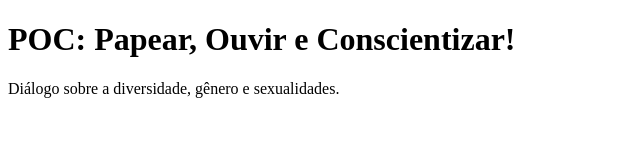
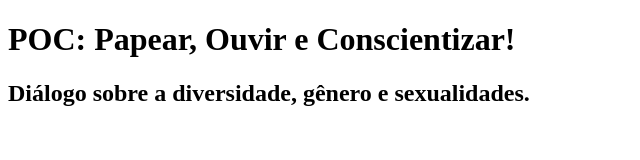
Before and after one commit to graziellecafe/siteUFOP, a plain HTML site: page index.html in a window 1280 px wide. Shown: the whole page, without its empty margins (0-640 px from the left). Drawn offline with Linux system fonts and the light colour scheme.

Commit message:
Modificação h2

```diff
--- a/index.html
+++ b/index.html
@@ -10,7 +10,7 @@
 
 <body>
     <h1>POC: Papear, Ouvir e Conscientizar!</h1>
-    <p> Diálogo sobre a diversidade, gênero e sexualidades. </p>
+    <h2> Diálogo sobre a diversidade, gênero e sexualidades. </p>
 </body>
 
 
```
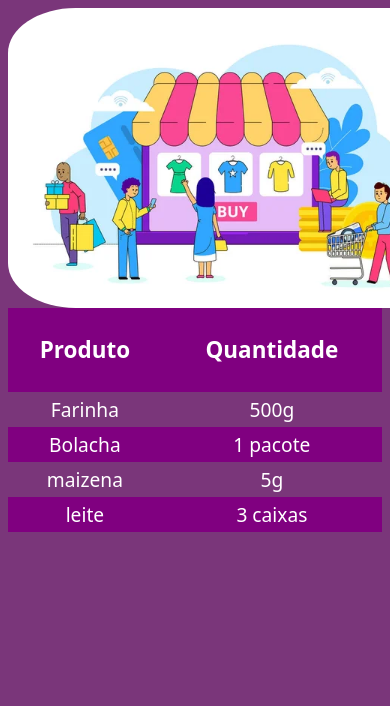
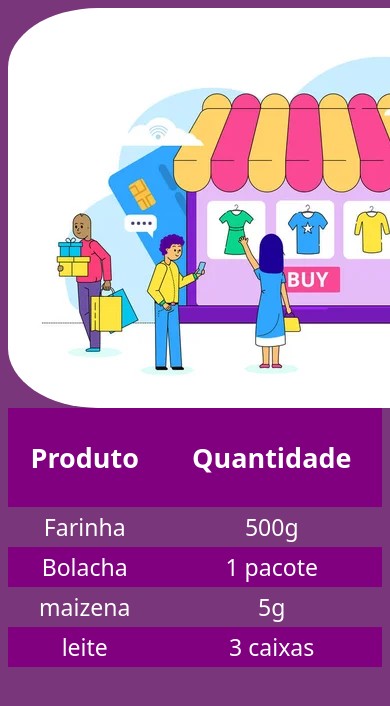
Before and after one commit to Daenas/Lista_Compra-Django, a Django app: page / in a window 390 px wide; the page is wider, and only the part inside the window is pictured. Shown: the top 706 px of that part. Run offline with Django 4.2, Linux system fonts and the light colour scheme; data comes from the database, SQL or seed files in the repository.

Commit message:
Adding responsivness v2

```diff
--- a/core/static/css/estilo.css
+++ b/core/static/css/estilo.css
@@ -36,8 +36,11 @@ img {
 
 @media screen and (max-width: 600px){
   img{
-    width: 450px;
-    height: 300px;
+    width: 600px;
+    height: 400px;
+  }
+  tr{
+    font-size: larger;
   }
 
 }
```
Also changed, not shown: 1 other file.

----

Exercise objective →
Print every record exactly, without the pictures.

Output of the task →
Before and after one commit to graziellecafe/siteUFOP, a plain HTML site: page index.html in a window 1280 px wide. Shown: the whole page, without its empty margins (0-640 px from the left). Drawn offline with Linux system fonts and the light colour scheme.

Commit message:
Modificação h2

```diff
--- a/index.html
+++ b/index.html
@@ -10,7 +10,7 @@
 
 <body>
     <h1>POC: Papear, Ouvir e Conscientizar!</h1>
-    <p> Diálogo sobre a diversidade, gênero e sexualidades. </p>
+    <h2> Diálogo sobre a diversidade, gênero e sexualidades. </p>
 </body>
 
 
```
Before and after one commit to Daenas/Lista_Compra-Django, a Django app: page / in a window 390 px wide; the page is wider, and only the part inside the window is pictured. Shown: the top 706 px of that part. Run offline with Django 4.2, Linux system fonts and the light colour scheme; data comes from the database, SQL or seed files in the repository.

Commit message:
Adding responsivness v2

```diff
--- a/core/static/css/estilo.css
+++ b/core/static/css/estilo.css
@@ -36,8 +36,11 @@ img {
 
 @media screen and (max-width: 600px){
   img{
-    width: 450px;
-    height: 300px;
+    width: 600px;
+    height: 400px;
+  }
+  tr{
+    font-size: larger;
   }
 
 }
```
Also changed, not shown: 1 other file.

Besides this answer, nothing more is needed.